## Required action:
Print out every entry that follows, exactly as written.

*** Exercise data ***

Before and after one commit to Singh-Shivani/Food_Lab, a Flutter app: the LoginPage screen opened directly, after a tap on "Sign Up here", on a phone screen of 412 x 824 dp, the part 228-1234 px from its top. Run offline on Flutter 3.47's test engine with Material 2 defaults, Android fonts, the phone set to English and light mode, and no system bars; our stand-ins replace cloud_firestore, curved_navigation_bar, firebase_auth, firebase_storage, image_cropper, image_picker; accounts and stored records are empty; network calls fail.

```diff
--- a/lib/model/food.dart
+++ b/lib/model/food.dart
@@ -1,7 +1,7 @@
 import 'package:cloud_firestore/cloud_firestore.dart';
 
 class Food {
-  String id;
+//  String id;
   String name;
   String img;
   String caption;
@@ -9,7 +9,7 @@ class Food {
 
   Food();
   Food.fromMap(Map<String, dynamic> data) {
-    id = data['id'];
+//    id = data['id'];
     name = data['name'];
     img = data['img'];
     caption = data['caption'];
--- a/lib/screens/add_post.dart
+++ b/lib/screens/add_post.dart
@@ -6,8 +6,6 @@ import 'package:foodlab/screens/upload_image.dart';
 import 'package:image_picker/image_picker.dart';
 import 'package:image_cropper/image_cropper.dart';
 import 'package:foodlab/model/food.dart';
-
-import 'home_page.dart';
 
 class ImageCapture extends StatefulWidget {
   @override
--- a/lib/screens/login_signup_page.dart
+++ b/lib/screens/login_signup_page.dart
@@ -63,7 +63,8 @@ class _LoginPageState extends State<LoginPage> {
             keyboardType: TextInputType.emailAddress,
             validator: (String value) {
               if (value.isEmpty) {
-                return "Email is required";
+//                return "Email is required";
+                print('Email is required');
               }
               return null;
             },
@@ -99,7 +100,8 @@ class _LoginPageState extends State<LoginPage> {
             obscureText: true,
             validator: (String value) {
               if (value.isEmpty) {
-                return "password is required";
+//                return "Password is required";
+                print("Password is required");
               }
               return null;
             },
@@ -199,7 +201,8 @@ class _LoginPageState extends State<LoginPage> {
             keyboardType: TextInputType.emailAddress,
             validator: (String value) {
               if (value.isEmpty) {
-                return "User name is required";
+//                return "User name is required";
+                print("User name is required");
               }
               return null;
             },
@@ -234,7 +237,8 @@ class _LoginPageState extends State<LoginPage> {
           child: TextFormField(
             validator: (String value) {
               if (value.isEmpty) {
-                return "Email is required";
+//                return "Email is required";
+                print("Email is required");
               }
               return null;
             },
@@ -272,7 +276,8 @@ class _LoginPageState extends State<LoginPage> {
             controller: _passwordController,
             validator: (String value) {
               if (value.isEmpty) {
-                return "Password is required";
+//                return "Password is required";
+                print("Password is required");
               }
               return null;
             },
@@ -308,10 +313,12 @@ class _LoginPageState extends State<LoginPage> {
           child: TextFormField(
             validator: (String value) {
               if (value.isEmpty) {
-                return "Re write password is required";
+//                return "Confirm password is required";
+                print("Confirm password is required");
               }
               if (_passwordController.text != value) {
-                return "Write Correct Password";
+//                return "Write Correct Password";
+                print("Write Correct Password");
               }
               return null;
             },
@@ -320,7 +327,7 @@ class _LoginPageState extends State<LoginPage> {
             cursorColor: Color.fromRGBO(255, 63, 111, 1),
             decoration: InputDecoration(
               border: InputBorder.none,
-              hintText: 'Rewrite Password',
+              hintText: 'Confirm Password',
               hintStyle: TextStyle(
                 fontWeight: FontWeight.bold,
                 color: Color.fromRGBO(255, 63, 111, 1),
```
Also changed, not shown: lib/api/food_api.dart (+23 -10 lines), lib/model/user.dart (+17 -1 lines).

*** End of Exercise data ***

## Answer below:
Before and after one commit to Singh-Shivani/Food_Lab, a Flutter app: the LoginPage screen opened directly, after a tap on "Sign Up here", on a phone screen of 412 x 824 dp, the part 228-1234 px from its top. Run offline on Flutter 3.47's test engine with Material 2 defaults, Android fonts, the phone set to English and light mode, and no system bars; our stand-ins replace cloud_firestore, curved_navigation_bar, firebase_auth, firebase_storage, image_cropper, image_picker; accounts and stored records are empty; network calls fail.

```diff
--- a/lib/model/food.dart
+++ b/lib/model/food.dart
@@ -1,7 +1,7 @@
 import 'package:cloud_firestore/cloud_firestore.dart';
 
 class Food {
-  String id;
+//  String id;
   String name;
   String img;
   String caption;
@@ -9,7 +9,7 @@ class Food {
 
   Food();
   Food.fromMap(Map<String, dynamic> data) {
-    id = data['id'];
+//    id = data['id'];
     name = data['name'];
     img = data['img'];
     caption = data['caption'];
--- a/lib/screens/add_post.dart
+++ b/lib/screens/add_post.dart
@@ -6,8 +6,6 @@ import 'package:foodlab/screens/upload_image.dart';
 import 'package:image_picker/image_picker.dart';
 import 'package:image_cropper/image_cropper.dart';
 import 'package:foodlab/model/food.dart';
-
-import 'home_page.dart';
 
 class ImageCapture extends StatefulWidget {
   @override
--- a/lib/screens/login_signup_page.dart
+++ b/lib/screens/login_signup_page.dart
@@ -63,7 +63,8 @@ class _LoginPageState extends State<LoginPage> {
             keyboardType: TextInputType.emailAddress,
             validator: (String value) {
               if (value.isEmpty) {
-                return "Email is required";
+//                return "Email is required";
+                print('Email is required');
               }
               return null;
             },
@@ -99,7 +100,8 @@ class _LoginPageState extends State<LoginPage> {
             obscureText: true,
             validator: (String value) {
               if (value.isEmpty) {
-                return "password is required";
+//                return "Password is required";
+                print("Password is required");
               }
               return null;
             },
@@ -199,7 +201,8 @@ class _LoginPageState extends State<LoginPage> {
             keyboardType: TextInputType.emailAddress,
             validator: (String value) {
               if (value.isEmpty) {
-                return "User name is required";
+//                return "User name is required";
+                print("User name is required");
               }
               return null;
             },
@@ -234,7 +237,8 @@ class _LoginPageState extends State<LoginPage> {
           child: TextFormField(
             validator: (String value) {
               if (value.isEmpty) {
-                return "Email is required";
+//                return "Email is required";
+                print("Email is required");
               }
               return null;
             },
@@ -272,7 +276,8 @@ class _LoginPageState extends State<LoginPage> {
             controller: _passwordController,
             validator: (String value) {
               if (value.isEmpty) {
-                return "Password is required";
+//                return "Password is required";
+                print("Password is required");
               }
               return null;
             },
@@ -308,10 +313,12 @@ class _LoginPageState extends State<LoginPage> {
           child: TextFormField(
             validator: (String value) {
               if (value.isEmpty) {
-                return "Re write password is required";
+//                return "Confirm password is required";
+                print("Confirm password is required");
               }
               if (_passwordController.text != value) {
-                return "Write Correct Password";
+//                return "Write Correct Password";
+                print("Write Correct Password");
               }
               return null;
             },
@@ -320,7 +327,7 @@ class _LoginPageState extends State<LoginPage> {
             cursorColor: Color.fromRGBO(255, 63, 111, 1),
             decoration: InputDecoration(
               border: InputBorder.none,
-              hintText: 'Rewrite Password',
+              hintText: 'Confirm Password',
               hintStyle: TextStyle(
                 fontWeight: FontWeight.bold,
                 color: Color.fromRGBO(255, 63, 111, 1),
```
Also changed, not shown: lib/api/food_api.dart (+23 -10 lines), lib/model/user.dart (+17 -1 lines).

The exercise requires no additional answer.